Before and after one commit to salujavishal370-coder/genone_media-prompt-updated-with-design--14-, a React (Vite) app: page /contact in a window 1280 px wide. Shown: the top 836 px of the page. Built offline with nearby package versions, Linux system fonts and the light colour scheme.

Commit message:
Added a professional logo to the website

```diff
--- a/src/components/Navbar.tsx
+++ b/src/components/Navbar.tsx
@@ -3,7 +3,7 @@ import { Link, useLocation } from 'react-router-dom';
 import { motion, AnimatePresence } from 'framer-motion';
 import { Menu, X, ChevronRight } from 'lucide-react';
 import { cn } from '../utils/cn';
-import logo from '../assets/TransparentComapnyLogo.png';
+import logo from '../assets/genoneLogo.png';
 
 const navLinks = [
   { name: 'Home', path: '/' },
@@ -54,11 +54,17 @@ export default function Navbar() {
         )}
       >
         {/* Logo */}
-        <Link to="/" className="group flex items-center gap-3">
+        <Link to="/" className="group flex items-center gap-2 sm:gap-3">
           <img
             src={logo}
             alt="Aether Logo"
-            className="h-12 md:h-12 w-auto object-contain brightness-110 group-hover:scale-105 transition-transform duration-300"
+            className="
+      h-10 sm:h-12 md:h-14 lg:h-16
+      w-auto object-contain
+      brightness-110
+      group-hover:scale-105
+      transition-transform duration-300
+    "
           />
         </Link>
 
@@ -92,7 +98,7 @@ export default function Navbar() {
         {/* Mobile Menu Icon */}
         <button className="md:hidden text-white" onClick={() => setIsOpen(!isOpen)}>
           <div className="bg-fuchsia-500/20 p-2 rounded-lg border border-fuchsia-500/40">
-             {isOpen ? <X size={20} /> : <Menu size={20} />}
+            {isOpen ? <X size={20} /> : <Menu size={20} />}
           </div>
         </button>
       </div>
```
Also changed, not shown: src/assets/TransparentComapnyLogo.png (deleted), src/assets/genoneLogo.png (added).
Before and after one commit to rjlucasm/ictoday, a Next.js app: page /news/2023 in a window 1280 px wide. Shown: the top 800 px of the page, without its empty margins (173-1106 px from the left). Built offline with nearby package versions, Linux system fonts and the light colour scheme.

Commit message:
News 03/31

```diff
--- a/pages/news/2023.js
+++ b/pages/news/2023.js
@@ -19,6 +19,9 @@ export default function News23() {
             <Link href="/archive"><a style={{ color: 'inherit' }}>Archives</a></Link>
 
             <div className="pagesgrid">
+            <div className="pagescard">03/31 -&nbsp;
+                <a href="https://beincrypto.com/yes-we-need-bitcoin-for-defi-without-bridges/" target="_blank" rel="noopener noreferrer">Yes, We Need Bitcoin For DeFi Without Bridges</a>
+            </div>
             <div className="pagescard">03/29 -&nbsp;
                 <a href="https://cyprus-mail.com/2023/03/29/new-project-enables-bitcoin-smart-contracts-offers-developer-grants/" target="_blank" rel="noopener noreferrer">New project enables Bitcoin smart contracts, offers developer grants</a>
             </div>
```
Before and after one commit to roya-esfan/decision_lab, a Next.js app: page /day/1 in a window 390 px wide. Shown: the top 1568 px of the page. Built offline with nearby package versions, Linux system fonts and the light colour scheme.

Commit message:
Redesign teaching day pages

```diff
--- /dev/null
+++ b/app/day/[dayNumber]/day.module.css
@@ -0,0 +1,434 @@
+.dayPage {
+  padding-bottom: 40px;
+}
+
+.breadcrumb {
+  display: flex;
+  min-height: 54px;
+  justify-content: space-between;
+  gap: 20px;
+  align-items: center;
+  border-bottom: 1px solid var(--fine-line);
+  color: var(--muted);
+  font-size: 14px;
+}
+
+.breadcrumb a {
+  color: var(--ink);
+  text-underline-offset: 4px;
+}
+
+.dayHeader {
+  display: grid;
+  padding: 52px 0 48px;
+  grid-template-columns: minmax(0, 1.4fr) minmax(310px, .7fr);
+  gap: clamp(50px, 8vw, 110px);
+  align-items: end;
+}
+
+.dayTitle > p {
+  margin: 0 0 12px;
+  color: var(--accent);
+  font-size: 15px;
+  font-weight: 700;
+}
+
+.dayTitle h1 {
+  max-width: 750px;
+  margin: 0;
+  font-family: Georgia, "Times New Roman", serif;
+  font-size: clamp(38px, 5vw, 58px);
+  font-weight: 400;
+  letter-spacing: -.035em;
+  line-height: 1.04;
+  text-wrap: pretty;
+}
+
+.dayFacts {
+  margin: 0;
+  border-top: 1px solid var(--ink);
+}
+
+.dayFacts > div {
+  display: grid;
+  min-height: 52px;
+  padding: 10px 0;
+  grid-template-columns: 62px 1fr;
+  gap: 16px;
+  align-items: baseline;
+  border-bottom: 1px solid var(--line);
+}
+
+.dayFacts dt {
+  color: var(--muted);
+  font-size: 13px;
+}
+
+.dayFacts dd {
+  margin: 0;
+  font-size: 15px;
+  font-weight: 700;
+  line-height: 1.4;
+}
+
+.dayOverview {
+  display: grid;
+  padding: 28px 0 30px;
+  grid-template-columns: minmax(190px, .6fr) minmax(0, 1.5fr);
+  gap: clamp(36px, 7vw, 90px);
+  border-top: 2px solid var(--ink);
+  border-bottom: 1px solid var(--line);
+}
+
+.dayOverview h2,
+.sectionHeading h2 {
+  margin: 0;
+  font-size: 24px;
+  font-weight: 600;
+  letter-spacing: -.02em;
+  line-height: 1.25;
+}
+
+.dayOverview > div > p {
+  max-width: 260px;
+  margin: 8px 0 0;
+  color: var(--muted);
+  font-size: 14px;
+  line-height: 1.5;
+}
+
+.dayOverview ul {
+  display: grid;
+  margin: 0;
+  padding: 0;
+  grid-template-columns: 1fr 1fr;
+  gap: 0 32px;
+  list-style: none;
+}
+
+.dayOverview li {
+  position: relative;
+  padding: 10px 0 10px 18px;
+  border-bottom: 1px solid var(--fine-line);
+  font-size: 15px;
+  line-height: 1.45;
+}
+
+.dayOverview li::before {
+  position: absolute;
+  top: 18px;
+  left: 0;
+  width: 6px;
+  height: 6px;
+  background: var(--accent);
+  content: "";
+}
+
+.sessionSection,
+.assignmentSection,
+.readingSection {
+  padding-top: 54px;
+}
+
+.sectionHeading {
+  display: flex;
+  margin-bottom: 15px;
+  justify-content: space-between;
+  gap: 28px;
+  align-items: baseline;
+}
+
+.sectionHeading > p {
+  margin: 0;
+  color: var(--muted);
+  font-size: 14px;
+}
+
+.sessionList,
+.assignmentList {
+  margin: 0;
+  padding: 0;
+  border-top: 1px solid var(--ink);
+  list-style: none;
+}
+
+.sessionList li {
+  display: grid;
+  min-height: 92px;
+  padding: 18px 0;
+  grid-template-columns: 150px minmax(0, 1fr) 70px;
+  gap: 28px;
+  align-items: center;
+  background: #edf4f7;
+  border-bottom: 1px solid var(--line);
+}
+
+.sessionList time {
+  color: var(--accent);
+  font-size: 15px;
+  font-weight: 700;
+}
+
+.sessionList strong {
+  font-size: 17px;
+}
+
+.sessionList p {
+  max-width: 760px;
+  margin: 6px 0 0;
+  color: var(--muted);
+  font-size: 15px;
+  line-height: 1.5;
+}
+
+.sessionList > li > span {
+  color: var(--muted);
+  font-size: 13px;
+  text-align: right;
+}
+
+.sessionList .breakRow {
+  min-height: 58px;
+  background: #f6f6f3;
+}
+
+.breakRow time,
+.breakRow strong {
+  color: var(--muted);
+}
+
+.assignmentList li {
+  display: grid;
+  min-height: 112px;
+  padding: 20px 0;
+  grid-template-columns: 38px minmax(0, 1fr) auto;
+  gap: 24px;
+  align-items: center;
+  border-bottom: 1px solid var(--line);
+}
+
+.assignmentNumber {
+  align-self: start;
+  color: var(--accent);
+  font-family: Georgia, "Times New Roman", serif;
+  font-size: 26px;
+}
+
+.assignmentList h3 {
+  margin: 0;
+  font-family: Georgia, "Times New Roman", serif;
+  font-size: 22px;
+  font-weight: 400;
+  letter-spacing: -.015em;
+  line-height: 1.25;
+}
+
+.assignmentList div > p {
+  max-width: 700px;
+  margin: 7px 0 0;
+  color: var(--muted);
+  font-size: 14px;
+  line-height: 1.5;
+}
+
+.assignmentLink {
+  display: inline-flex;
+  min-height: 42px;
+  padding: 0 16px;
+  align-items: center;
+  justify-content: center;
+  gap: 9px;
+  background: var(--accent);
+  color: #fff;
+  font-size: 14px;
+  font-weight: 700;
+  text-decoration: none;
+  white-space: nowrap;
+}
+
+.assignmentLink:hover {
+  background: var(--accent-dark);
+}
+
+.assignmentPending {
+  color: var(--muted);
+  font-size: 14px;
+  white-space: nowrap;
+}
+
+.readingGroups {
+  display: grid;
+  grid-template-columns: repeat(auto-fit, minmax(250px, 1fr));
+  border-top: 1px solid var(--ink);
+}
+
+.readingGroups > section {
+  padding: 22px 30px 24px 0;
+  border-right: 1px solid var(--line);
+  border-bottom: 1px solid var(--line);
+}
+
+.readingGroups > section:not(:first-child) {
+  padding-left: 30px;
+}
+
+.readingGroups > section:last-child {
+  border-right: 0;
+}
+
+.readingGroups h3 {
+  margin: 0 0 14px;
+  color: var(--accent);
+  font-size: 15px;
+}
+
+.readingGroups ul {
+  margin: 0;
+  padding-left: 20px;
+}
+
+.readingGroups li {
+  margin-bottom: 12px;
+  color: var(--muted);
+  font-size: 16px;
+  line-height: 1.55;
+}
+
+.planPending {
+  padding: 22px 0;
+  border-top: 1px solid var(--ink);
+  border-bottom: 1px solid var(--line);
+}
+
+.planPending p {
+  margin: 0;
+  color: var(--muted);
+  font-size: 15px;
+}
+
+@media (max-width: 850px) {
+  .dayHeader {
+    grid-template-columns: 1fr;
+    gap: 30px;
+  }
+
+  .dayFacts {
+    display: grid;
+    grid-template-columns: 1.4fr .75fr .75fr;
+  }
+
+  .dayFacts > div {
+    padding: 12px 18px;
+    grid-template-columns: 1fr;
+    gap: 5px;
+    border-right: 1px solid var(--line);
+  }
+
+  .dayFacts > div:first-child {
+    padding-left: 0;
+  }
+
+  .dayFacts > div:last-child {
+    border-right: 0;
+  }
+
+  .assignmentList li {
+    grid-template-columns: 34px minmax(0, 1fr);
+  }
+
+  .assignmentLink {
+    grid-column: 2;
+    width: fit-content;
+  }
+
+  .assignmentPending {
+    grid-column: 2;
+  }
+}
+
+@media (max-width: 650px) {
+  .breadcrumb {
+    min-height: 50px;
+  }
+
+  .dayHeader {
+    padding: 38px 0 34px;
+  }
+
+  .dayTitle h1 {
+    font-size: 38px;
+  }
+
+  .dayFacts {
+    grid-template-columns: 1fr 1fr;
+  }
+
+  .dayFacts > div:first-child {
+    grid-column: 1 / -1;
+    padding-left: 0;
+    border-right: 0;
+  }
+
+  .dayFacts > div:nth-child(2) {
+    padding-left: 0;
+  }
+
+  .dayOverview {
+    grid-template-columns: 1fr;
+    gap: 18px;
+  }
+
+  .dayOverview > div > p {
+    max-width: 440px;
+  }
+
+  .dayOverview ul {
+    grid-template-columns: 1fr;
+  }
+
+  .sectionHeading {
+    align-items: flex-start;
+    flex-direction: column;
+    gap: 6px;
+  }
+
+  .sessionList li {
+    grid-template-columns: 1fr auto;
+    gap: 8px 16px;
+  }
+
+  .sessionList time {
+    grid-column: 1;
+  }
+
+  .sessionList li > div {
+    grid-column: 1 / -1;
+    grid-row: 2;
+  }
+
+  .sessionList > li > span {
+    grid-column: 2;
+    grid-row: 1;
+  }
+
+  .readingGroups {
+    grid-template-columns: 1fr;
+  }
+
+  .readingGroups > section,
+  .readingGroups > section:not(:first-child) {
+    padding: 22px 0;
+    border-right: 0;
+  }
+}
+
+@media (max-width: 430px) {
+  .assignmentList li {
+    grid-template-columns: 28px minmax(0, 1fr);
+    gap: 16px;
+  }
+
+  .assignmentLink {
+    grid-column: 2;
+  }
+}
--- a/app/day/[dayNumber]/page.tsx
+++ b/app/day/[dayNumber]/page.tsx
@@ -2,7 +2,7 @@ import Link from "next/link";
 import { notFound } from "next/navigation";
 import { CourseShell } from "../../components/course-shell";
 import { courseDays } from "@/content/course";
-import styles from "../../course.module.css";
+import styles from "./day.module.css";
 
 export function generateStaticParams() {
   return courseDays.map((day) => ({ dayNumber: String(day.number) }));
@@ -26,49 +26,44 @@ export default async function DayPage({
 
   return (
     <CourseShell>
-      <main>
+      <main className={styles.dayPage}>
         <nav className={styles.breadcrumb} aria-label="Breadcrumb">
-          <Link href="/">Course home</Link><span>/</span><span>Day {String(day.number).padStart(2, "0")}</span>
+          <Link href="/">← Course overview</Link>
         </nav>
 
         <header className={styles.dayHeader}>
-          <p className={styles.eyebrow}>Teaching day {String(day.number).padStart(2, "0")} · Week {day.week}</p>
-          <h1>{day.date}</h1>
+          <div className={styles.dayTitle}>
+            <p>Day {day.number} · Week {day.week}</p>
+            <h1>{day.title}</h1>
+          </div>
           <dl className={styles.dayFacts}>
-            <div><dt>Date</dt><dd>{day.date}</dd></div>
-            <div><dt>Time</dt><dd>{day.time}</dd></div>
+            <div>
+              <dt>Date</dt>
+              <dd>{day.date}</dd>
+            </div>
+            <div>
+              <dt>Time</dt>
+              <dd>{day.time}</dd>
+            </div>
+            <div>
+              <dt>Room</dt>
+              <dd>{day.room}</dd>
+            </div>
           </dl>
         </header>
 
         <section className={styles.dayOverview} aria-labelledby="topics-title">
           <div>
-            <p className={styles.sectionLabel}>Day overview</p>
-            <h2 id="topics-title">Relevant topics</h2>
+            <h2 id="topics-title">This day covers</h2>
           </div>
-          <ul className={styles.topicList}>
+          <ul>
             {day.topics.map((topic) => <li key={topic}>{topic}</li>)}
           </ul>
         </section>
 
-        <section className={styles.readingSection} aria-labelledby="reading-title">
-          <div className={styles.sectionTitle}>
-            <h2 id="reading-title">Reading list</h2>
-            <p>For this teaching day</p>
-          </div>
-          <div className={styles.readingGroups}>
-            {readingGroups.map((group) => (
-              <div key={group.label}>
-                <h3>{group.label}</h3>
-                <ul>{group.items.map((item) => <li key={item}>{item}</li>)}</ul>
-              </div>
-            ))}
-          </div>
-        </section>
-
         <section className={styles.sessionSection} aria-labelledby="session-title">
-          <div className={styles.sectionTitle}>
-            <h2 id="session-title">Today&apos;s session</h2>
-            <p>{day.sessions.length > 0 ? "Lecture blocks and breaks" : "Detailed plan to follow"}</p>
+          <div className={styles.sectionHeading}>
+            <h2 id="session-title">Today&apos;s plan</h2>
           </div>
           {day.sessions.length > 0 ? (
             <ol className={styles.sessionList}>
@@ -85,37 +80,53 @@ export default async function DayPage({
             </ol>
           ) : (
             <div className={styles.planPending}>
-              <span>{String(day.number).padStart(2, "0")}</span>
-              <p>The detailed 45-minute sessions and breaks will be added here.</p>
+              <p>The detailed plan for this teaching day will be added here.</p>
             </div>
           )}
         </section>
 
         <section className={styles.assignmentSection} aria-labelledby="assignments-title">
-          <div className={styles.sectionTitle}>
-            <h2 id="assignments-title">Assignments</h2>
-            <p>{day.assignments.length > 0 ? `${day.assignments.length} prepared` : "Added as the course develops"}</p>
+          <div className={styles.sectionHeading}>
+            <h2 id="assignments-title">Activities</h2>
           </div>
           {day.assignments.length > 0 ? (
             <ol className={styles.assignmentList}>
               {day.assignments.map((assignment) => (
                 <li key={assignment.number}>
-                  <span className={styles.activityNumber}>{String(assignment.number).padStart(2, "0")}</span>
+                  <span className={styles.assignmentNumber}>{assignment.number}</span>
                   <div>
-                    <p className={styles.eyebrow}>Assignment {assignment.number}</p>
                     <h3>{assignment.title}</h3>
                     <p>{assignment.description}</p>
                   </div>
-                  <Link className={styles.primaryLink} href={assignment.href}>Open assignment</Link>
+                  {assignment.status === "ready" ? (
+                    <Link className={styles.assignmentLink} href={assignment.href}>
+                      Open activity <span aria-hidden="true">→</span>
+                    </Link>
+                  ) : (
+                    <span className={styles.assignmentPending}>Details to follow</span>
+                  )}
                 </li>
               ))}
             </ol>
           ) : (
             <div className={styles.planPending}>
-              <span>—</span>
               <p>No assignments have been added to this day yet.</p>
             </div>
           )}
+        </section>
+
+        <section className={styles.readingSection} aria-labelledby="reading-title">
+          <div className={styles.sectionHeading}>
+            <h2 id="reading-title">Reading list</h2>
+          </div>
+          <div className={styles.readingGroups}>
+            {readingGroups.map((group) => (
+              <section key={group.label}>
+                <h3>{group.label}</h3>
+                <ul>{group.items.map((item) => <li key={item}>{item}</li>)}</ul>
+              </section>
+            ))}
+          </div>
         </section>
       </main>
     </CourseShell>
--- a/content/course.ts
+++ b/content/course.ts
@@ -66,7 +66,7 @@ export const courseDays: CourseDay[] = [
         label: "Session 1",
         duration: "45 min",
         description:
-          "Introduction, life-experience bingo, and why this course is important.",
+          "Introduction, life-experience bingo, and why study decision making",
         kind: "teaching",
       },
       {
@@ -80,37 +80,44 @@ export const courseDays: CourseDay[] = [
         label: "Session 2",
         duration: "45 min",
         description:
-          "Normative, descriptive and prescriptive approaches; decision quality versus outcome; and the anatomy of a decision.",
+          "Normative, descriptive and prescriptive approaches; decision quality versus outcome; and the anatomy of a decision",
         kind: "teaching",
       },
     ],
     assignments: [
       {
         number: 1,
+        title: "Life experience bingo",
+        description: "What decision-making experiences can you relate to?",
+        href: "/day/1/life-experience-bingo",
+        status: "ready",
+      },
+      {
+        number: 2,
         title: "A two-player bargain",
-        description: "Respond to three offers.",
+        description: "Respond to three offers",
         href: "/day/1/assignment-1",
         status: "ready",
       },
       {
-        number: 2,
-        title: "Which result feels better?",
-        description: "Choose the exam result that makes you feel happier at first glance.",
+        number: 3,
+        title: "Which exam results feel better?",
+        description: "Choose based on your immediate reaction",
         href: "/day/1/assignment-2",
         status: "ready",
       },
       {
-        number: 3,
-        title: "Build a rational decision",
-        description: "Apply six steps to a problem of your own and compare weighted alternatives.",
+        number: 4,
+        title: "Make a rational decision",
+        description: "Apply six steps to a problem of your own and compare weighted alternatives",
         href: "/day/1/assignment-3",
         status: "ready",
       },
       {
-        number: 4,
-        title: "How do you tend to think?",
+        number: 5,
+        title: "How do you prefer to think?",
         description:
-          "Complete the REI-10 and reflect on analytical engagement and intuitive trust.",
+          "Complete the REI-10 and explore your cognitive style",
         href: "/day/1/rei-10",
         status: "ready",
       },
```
----------------------------------------
**AIM OF THE TASK**
State how many lines in the records above contain the word "dayOverview". Give nothing but the number.

**OUTPUT OF THE TASK**
10